A few things will hallmark the year of 2014 for me, and one of them is jumping into the collaborative consumption economy – making the transition from being advocate to participant. GoGet and Car Next Door have been things that certainly made my car-less life easier – not having to put everything I buy through the ‘can I carry this?’ or ‘can I take this on a bus?’ filter.

While these companies are part of the collaborative economy, it has only been hosting on Airbnb that gave me the true feeling of being part of it. It isn’t the sharing of my physical space that makes me feel ‘part of it', but more the sharing of stories and experiences about my city, my neighbourhood and 'Australianisms'. It is this sharing of local knowledge and face to face interaction that gives Airbnb its edge over generic, de-personalised hotel chains, and they (airbnb) have spent a lot of time and money on building their brand and culture around this – defining what it means to be part of their community.

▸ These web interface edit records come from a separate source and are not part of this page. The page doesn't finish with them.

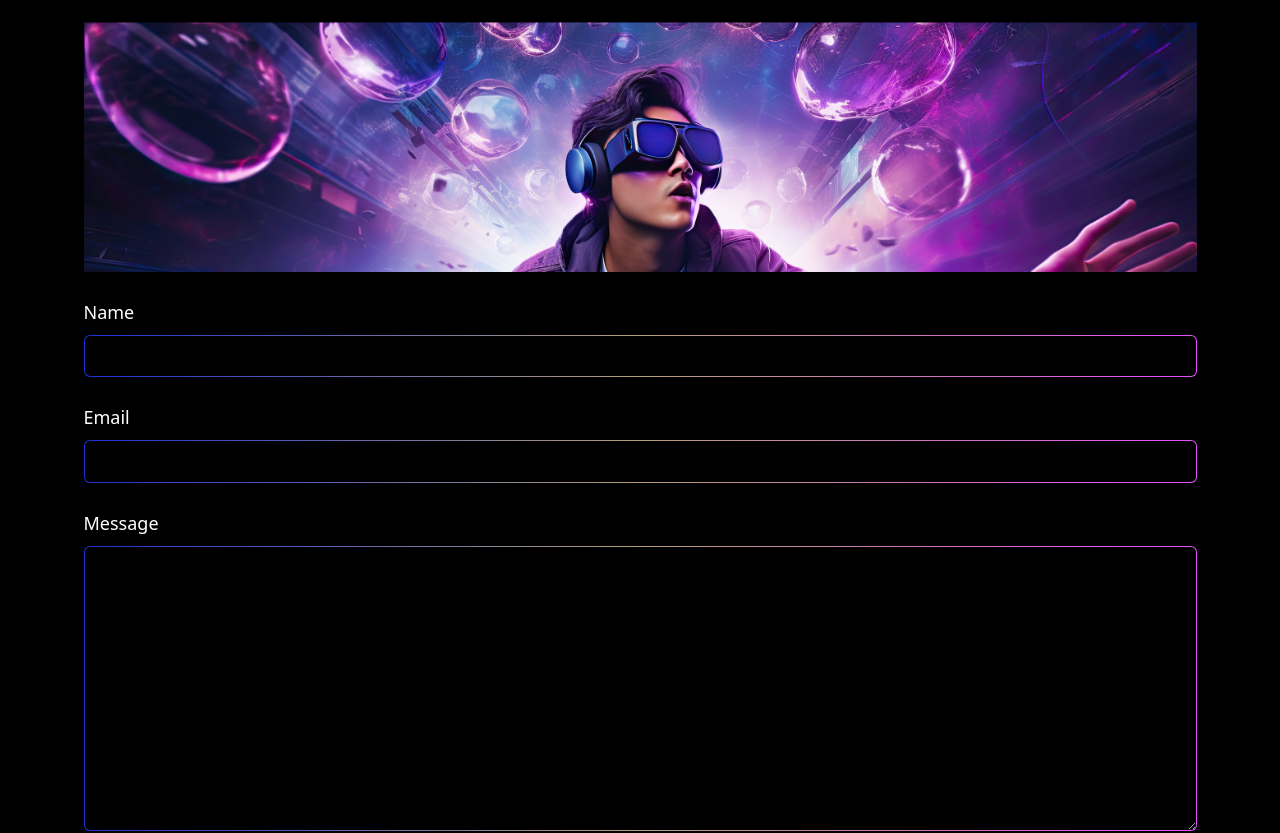
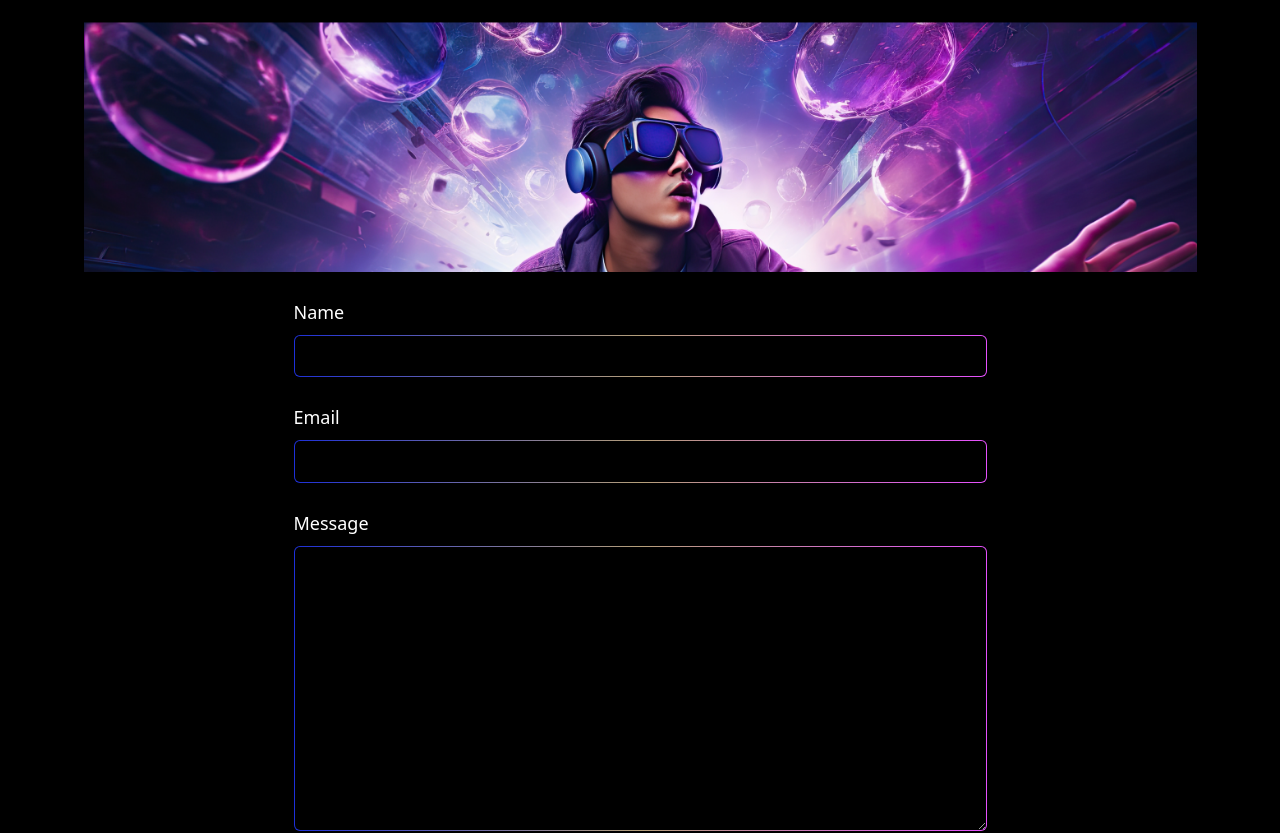
Before and after one commit to duan0028/mtm6201-final, a plain HTML site: page contact.html in a window 1280 px wide. Shown: the part 128-961 px from the top of the page. Drawn offline with nearby package versions, Linux system fonts and the light colour scheme.

Commit message:
update style

```diff
--- a/contact.html
+++ b/contact.html
@@ -81,7 +81,7 @@
       </picture>
     </div>
 
-    <form class="container">
+    <form class="container contact-form">
       <label for="name" class="form-label">Name</label>
       <input class="form-control gradient-border-thick" type="text" id="name" name="name">
       <br>
--- a/css/style.css
+++ b/css/style.css
@@ -134,3 +134,8 @@ header.scrolled {
     height: 100% !important;
   }
 }
+
+/* contact page */
+.contact-form {
+  max-width: 720px;
+}
```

But what happens when a community or trust based company grows from local to global? A few of our friends also host on airbnb and we have all seen a pattern that generally, the early adopters are the ones who are more likely to swap stories over a beer or breakfast, while the late adopters are less likely to engage or understand the brand, and more likely to show up on your doorstep expecting a hotel. So will the shift in consumer values from ownership to access and sharing be a trend that becomes part of future life? Or will it be something that was big in the 2010’s, really great for a while, but didn’t quite sustain itself in the mainstream because people didn't quite get it. - Elise, Place Maker